My wife and I were reading the Sunday paper a few months ago when she came across an article indirectly concerning Hitler’s genocidal pogrom against
the Jews during World War II. Because she has only the vaguest comprehension of, not to mention interest in the events of that era, indeed of history
altogether, she asked me, merely as a matter of conversational engagement I would think, how Hitler could be allowed, especially by his own people, to so
successfully perpetrate this inhumanity.

I replied that it has been my understanding, actually seems now to be common knowledge, that for the past thousand years or so, Europe has been
traditionally anti-Semitic, such anti-Semitism being actively encouraged by the prevailing religion of the region, Christianity. This encouragement, I went on
to explain is, of course, essentially denied, or if not denied, at least rationalized more or less fervently by apologists for Christianity, such variance of fervor
seemingly dependant on the devotion of the critic to his or her particular denomination. I also mentioned that most of the German Catholic dioceses along
with many Lutheran parishes, as well as unreasonable numbers of others with the customary Christian sensibilities, actually promoted anti-Semitism long
before the arrival of Hitler; that Hitler merely utilized a tradition of several century’s duration in pursuing his ultimate goal of world domination.

My wife, a not-really-practicing Catholic but a true believer in the Judeo-Christian notions of “God” nonetheless, thought a moment then mentioned that
she could remember when she was young, hearing and believing the usual Catholic dogma regarding the “evil and sinfulness” apparently inherent in
Judaism. I merely grunted an assent, not wishing at the time to return yet again to the battles over our variant positions regarding the relevance and veracity of
theistic dogma.

I have always, even before my active rejection of all notions of gods and theism, looked upon deistic organized religion as a frivolous undertaking
unworthy of coming between a marriage. I have also found over the course of our thirty years of wedded bliss that if one is subtly persistent, the irrationality
of gods, “saviors”, demons and “holy ghosts” can at least be made apparent to all but the most fanatical of spouses. It is unfortunate that even in the case of a
less than devout individual such as my wife, the irrationality of deistic belief will only rarely be acknowledged by traditionalists, since they will
always fall back on their notions of “faith”. This acknowledgement might, however, manifest itself in other, less obvious ways. In the case of my wife
and I, the secular rationality I’ve often promoted is apparent through the disinterest of both our sons in the notions of deities and their accoutrements
as well as the maturation of our daughter into the not-really-practiced-Catholicism of her mother (why so very many women, so insensibly embrace, even
casually, the sexist dogma of all organized religion has always puzzled me). My wife has often mentioned over the course of our marriage and usually at a
point of some domestic strife, that we are much too emotionally and intellectually dissimilar, too different in temperament and ideological outlook to ever
remain compatible. I usually reply that we’re not so different; we each want what’s best for our family, our world and ourselves; we each want to cope with
our personal chaos. I simply go about coping and seeking what’s best more rationally than she does. Alas, this often infuriates her to the point where she
uses words such as rebellious, cynical and pessimistic far too frequently. Perhaps one day I’ll define “nihilistic” for her in an effort toward diversification of
her vocabulary.

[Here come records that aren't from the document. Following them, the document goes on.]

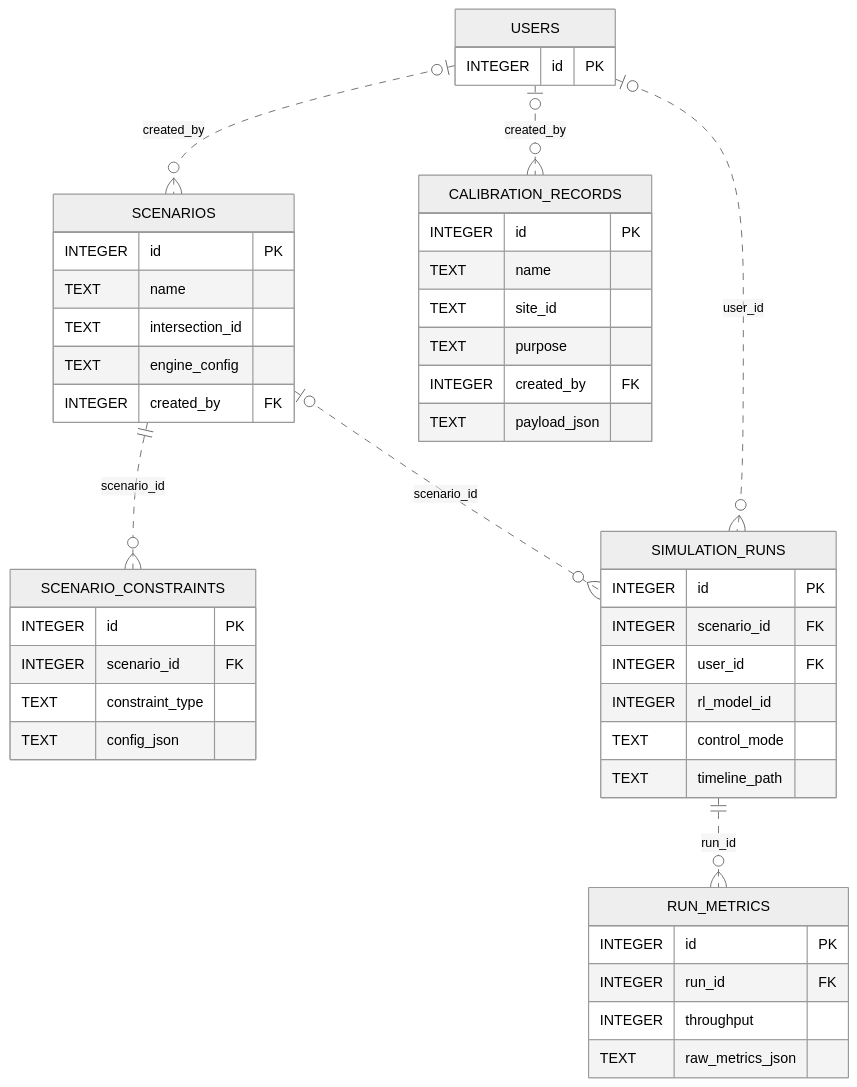
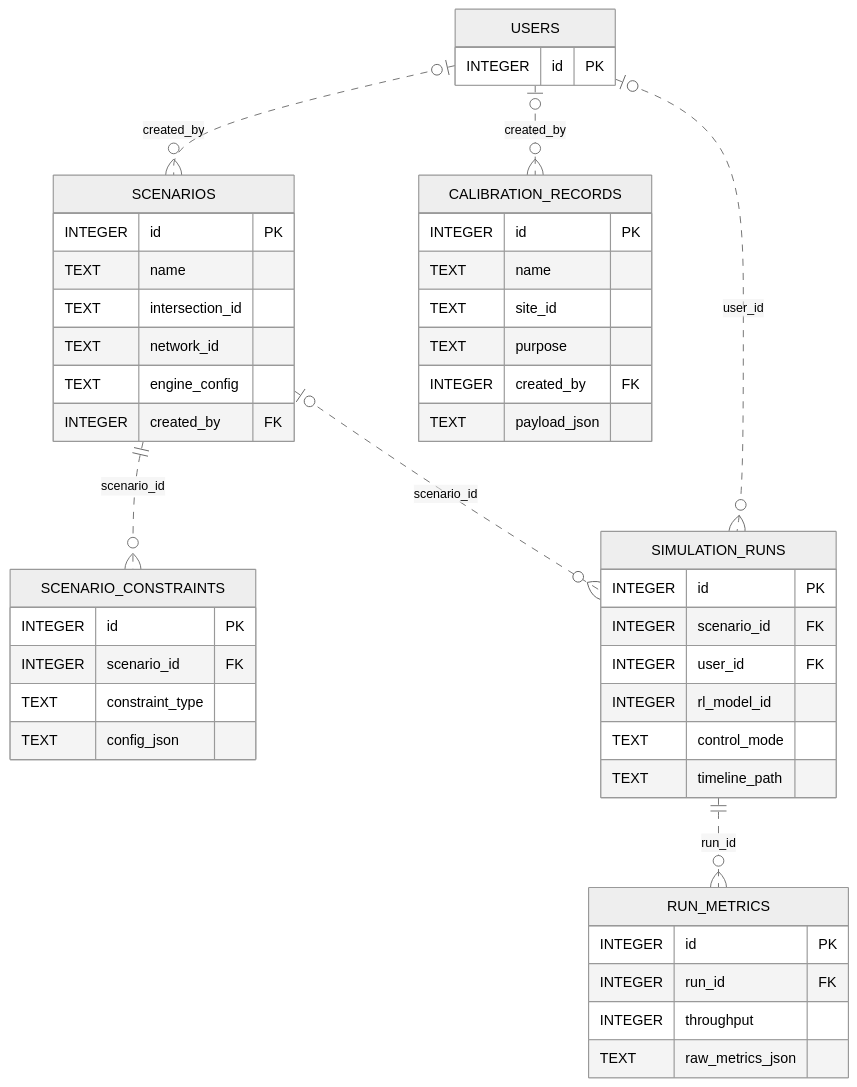
The eighth of 11 diagrams in docs/reviews/MANUSCRIPT_REVISION_GUIDE_2026-10-08.md (JohnfelAnthony/Capstone-SmartFlow), drawn with Mermaid (neutral theme) before and after one commit. The commit also changed other lines of this file and 108 other files, not shown here.

````diff
--- a/docs/reviews/MANUSCRIPT_REVISION_GUIDE_2026-10-08.md
+++ b/docs/reviews/MANUSCRIPT_REVISION_GUIDE_2026-10-08.md
@@ -394,47 +399,48 @@
 ```mermaid
 erDiagram
     USERS |o..o{ SCENARIOS : created_by
     SCENARIOS ||..o{ SCENARIO_CONSTRAINTS : scenario_id
     SCENARIOS |o..o{ SIMULATION_RUNS : scenario_id
     USERS |o..o{ SIMULATION_RUNS : user_id
     SIMULATION_RUNS ||..o{ RUN_METRICS : run_id
     USERS |o..o{ CALIBRATION_RECORDS : created_by
     USERS {
         INTEGER id PK
     }
     SCENARIOS {
         INTEGER id PK
         TEXT name
         TEXT intersection_id
+        TEXT network_id
         TEXT engine_config
         INTEGER created_by FK
     }
     SCENARIO_CONSTRAINTS {
         INTEGER id PK
         INTEGER scenario_id FK
         TEXT constraint_type
         TEXT config_json
     }
     SIMULATION_RUNS {
         INTEGER id PK
         INTEGER scenario_id FK
         INTEGER user_id FK
         INTEGER rl_model_id
         TEXT control_mode
         TEXT timeline_path
     }
     RUN_METRICS {
         INTEGER id PK
         INTEGER run_id FK
         INTEGER throughput
         TEXT raw_metrics_json
     }
     CALIBRATION_RECORDS {
         INTEGER id PK
         TEXT name
         TEXT site_id
         TEXT purpose
         INTEGER created_by FK
         TEXT payload_json
     }
 ```
````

Anyhow, as I proceeded through this particular Sunday I began to consider what she’d said. I also began to wonder how deeply I myself had been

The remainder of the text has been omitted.